* [What is expected] Nothing except the pictures should be left out when you reproduce the listing exactly.

* [The input]
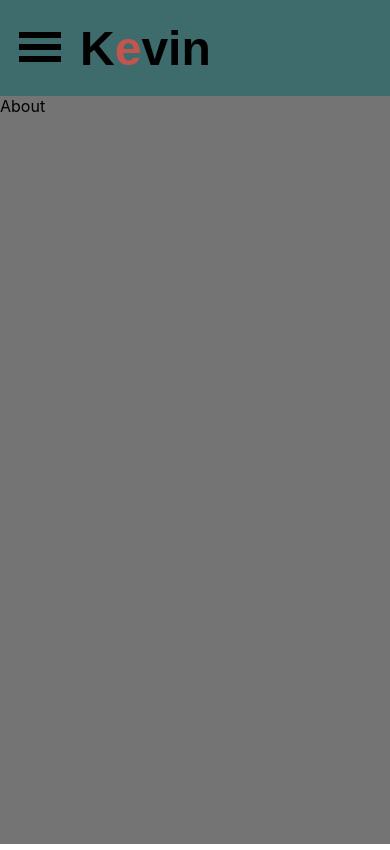
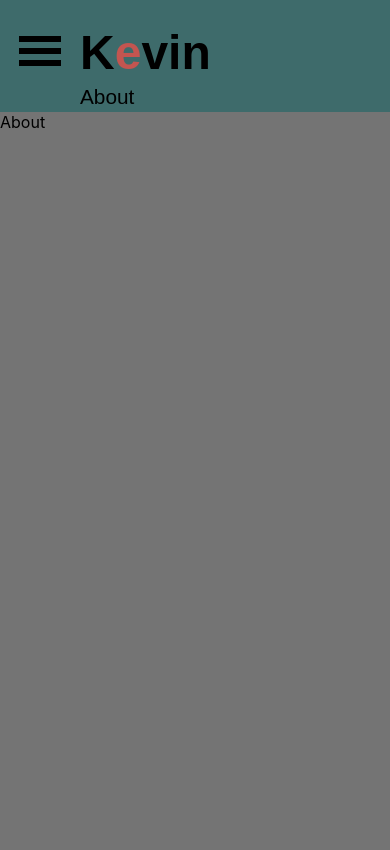
Before and after one commit to kebroad/kebroad.github.io, a React (Create React App) app: page / in a window 390 px wide. Built offline with nearby package versions, Linux system fonts and the light colour scheme; a web font is replaced by a local one.

Commit message:
Added timeline and skills sections

```diff
--- a/src/App.js
+++ b/src/App.js
@@ -5,7 +5,7 @@ import { createBrowserRouter, RouterProvider, Route } from "react-router-dom";
 import Home from "./sections/About";
 import Experience from "./sections/Experience/Experience";
 import Projects from "./sections/Projects";
-import Skills from "./sections/Skills";
+import Skills from "./sections/Skills/Skills.tsx";
 import SideMenu from "./UI/Desktop/SideMenu";
 import TopMenu from "./UI/Mobile/TopMenu";
 import Navigation from "./UI/Navigation";
@@ -52,6 +52,7 @@ const App = () => {
       ) : (
         <>
           <TopMenu
+            sectionType={sectionType}
             isMobile={isMobile}
             openDrawerHandler={openDrawerHandler}
           ></TopMenu>
--- a/src/UI/Header.js
+++ b/src/UI/Header.js
@@ -3,20 +3,45 @@ import classes from "./Header.module.css";
 import { GiHamburgerMenu } from "react-icons/gi";
 import Button from "./Button";
 const Header = (props) => {
+  let sectionName = "About";
+  switch (props.sectionType) {
+    case "experience":
+      sectionName = "Experience";
+      break;
+    case "projects":
+      sectionName = "Projects";
+      break;
+    case "skills":
+      sectionName = "Skills";
+      break;
+  }
   return (
+    <>
       <div className={classes.header}>
+        <div className={classes["header-row"]}>
           {props.isMobile && (
             <Button onClick={props.toggleDrawerHandler}>
-          <GiHamburgerMenu className={classes["menu-icon"]}></GiHamburgerMenu>
+              <GiHamburgerMenu
+                className={classes["menu-icon"]}
+              ></GiHamburgerMenu>
             </Button>
           )}
           <h1
             className={classes["header-text"]}
-        style={{ textAlign: props.isMobile ? "left" : "center" }}
+            style={{
+              textAlign: props.isMobile ? "left" : "center",
+            }}
           >
             K<span className={classes.highlight}>e</span>vin
           </h1>
         </div>
+        {props.isMobile && props.sectionType != "navigation" ? (
+          <h2 className={classes.page}>{sectionName}</h2>
+        ) : props.isMobile ? (
+          <div className={classes.spacing}></div>
+        ) : null}
+      </div>
+    </>
   );
 };
 
--- a/src/UI/Header.module.css
+++ b/src/UI/Header.module.css
@@ -1,22 +1,34 @@
 .header {
   display: flex;
+  flex-direction: column;
   background-color: rgba(30, 82, 82, 0.854);
 
   text-align: center;
   /* font-family: "Monofett", cursive; */
   font-family: "Tomorrow", sans-serif;
   /* color: rgb(160, 158, 31); */
-  height: 6rem;
   padding: 0;
   align-items: center;
+  height: 7rem;
+}
+
+.header-row {
+  flex-direction: row;
+  display: flex;
+  text-align: center;
+  align-items: center;
+  padding: 0;
+  width: 100%;
+  height: 4rem;
+  margin-top: 1.3rem;
+  margin-bottom: 0;
 }
 
 .header-text {
   width: 100%;
   /* padding-left: 10px;
   padding-right: 10px; */
-  padding-top: 1.5rem;
-  padding-bottom: 1.5rem;
+
   margin: 0;
   font-size: 3rem;
 }
@@ -31,3 +43,17 @@
   margin-left: 1rem;
   margin-right: 1rem;
 }
+
+.page {
+  margin-top: 0;
+  text-align: left;
+  font-size: 1.3rem;
+  padding-left: 10rem;
+  font-weight: 100;
+  width: 100%;
+  margin-bottom: 0;
+}
+
+.spacing {
+  height: 1.3rem;
+}
--- a/src/UI/Main.module.css
+++ b/src/UI/Main.module.css
@@ -9,8 +9,8 @@
 }
 
 .main-mobile {
-  height: calc(100vh - 6rem);
+  height: calc(100vh - 6.6rem);
   background-color: rgb(116, 116, 116);
-  margin-top: 6rem;
+  margin-top: 7rem;
   overflow-y: scroll;
 }
--- a/src/UI/Mobile/TopMenu.js
+++ b/src/UI/Mobile/TopMenu.js
@@ -6,6 +6,7 @@ const TopMenu = (props) => {
   return (
     <div className={classes["top-menu"]}>
       <Header
+        sectionType={props.sectionType}
         isMobile={props.isMobile}
         toggleDrawerHandler={props.openDrawerHandler}
       ></Header>
--- a/src/UI/Navigation.js
+++ b/src/UI/Navigation.js
@@ -9,6 +9,7 @@ const Navigation = (props) => {
   return (
     <nav className={classes.navbar}>
       <Header
+        sectionType="navigation"
         isMobile={props.isMobile}
         toggleDrawerHandler={props.closeDrawerHandler}
       ></Header>
--- a/src/index.js
+++ b/src/index.js
@@ -3,10 +3,6 @@ import ReactDOM from "react-dom/client";
 import "./index.css";
 import App from "./App";
 import reportWebVitals from "./reportWebVitals";
-import Home from "./sections/About";
-import Experience from "./sections/Experience/Experience";
-import Skills from "./sections/Skills";
-import Projects from "./sections/Projects";
 const root = ReactDOM.createRoot(document.getElementById("root"));
 root.render(
   <React.StrictMode>
--- a/src/sections/Skills.js
+++ /dev/null
@@ -1,11 +0,0 @@
-import React from "react";
-import useMobile from "../hooks/useMobile";
-
-const Skills = () => {
-  const isMobile = useMobile();
-  return (
-      <div>Skills</div>
-  );
-};
-
-export default Skills;
```
Also changed, not shown: package.json (+9 -0 lines), src/sections/Skills.module.css (deleted), 1 other file (tests, documents, lock files or other folders). Lines whose indentation alone changed are shown as unchanged.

* [Finished task]
Before and after one commit to kebroad/kebroad.github.io, a React (Create React App) app: page / in a window 390 px wide. Built offline with nearby package versions, Linux system fonts and the light colour scheme; a web font is replaced by a local one.

Commit message:
Added timeline and skills sections

```diff
--- a/src/App.js
+++ b/src/App.js
@@ -5,7 +5,7 @@ import { createBrowserRouter, RouterProvider, Route } from "react-router-dom";
 import Home from "./sections/About";
 import Experience from "./sections/Experience/Experience";
 import Projects from "./sections/Projects";
-import Skills from "./sections/Skills";
+import Skills from "./sections/Skills/Skills.tsx";
 import SideMenu from "./UI/Desktop/SideMenu";
 import TopMenu from "./UI/Mobile/TopMenu";
 import Navigation from "./UI/Navigation";
@@ -52,6 +52,7 @@ const App = () => {
       ) : (
         <>
           <TopMenu
+            sectionType={sectionType}
             isMobile={isMobile}
             openDrawerHandler={openDrawerHandler}
           ></TopMenu>
--- a/src/UI/Header.js
+++ b/src/UI/Header.js
@@ -3,20 +3,45 @@ import classes from "./Header.module.css";
 import { GiHamburgerMenu } from "react-icons/gi";
 import Button from "./Button";
 const Header = (props) => {
+  let sectionName = "About";
+  switch (props.sectionType) {
+    case "experience":
+      sectionName = "Experience";
+      break;
+    case "projects":
+      sectionName = "Projects";
+      break;
+    case "skills":
+      sectionName = "Skills";
+      break;
+  }
   return (
+    <>
       <div className={classes.header}>
+        <div className={classes["header-row"]}>
           {props.isMobile && (
             <Button onClick={props.toggleDrawerHandler}>
-          <GiHamburgerMenu className={classes["menu-icon"]}></GiHamburgerMenu>
+              <GiHamburgerMenu
+                className={classes["menu-icon"]}
+              ></GiHamburgerMenu>
             </Button>
           )}
           <h1
             className={classes["header-text"]}
-        style={{ textAlign: props.isMobile ? "left" : "center" }}
+            style={{
+              textAlign: props.isMobile ? "left" : "center",
+            }}
           >
             K<span className={classes.highlight}>e</span>vin
           </h1>
         </div>
+        {props.isMobile && props.sectionType != "navigation" ? (
+          <h2 className={classes.page}>{sectionName}</h2>
+        ) : props.isMobile ? (
+          <div className={classes.spacing}></div>
+        ) : null}
+      </div>
+    </>
   );
 };
 
--- a/src/UI/Header.module.css
+++ b/src/UI/Header.module.css
@@ -1,22 +1,34 @@
 .header {
   display: flex;
+  flex-direction: column;
   background-color: rgba(30, 82, 82, 0.854);
 
   text-align: center;
   /* font-family: "Monofett", cursive; */
   font-family: "Tomorrow", sans-serif;
   /* color: rgb(160, 158, 31); */
-  height: 6rem;
   padding: 0;
   align-items: center;
+  height: 7rem;
+}
+
+.header-row {
+  flex-direction: row;
+  display: flex;
+  text-align: center;
+  align-items: center;
+  padding: 0;
+  width: 100%;
+  height: 4rem;
+  margin-top: 1.3rem;
+  margin-bottom: 0;
 }
 
 .header-text {
   width: 100%;
   /* padding-left: 10px;
   padding-right: 10px; */
-  padding-top: 1.5rem;
-  padding-bottom: 1.5rem;
+
   margin: 0;
   font-size: 3rem;
 }
@@ -31,3 +43,17 @@
   margin-left: 1rem;
   margin-right: 1rem;
 }
+
+.page {
+  margin-top: 0;
+  text-align: left;
+  font-size: 1.3rem;
+  padding-left: 10rem;
+  font-weight: 100;
+  width: 100%;
+  margin-bottom: 0;
+}
+
+.spacing {
+  height: 1.3rem;
+}
--- a/src/UI/Main.module.css
+++ b/src/UI/Main.module.css
@@ -9,8 +9,8 @@
 }
 
 .main-mobile {
-  height: calc(100vh - 6rem);
+  height: calc(100vh - 6.6rem);
   background-color: rgb(116, 116, 116);
-  margin-top: 6rem;
+  margin-top: 7rem;
   overflow-y: scroll;
 }
--- a/src/UI/Mobile/TopMenu.js
+++ b/src/UI/Mobile/TopMenu.js
@@ -6,6 +6,7 @@ const TopMenu = (props) => {
   return (
     <div className={classes["top-menu"]}>
       <Header
+        sectionType={props.sectionType}
         isMobile={props.isMobile}
         toggleDrawerHandler={props.openDrawerHandler}
       ></Header>
--- a/src/UI/Navigation.js
+++ b/src/UI/Navigation.js
@@ -9,6 +9,7 @@ const Navigation = (props) => {
   return (
     <nav className={classes.navbar}>
       <Header
+        sectionType="navigation"
         isMobile={props.isMobile}
         toggleDrawerHandler={props.closeDrawerHandler}
       ></Header>
--- a/src/index.js
+++ b/src/index.js
@@ -3,10 +3,6 @@ import ReactDOM from "react-dom/client";
 import "./index.css";
 import App from "./App";
 import reportWebVitals from "./reportWebVitals";
-import Home from "./sections/About";
-import Experience from "./sections/Experience/Experience";
-import Skills from "./sections/Skills";
-import Projects from "./sections/Projects";
 const root = ReactDOM.createRoot(document.getElementById("root"));
 root.render(
   <React.StrictMode>
--- a/src/sections/Skills.js
+++ /dev/null
@@ -1,11 +0,0 @@
-import React from "react";
-import useMobile from "../hooks/useMobile";
-
-const Skills = () => {
-  const isMobile = useMobile();
-  return (
-      <div>Skills</div>
-  );
-};
-
-export default Skills;
```
Also changed, not shown: package.json (+9 -0 lines), src/sections/Skills.module.css (deleted), 1 other file (tests, documents, lock files or other folders). Lines whose indentation alone changed are shown as unchanged.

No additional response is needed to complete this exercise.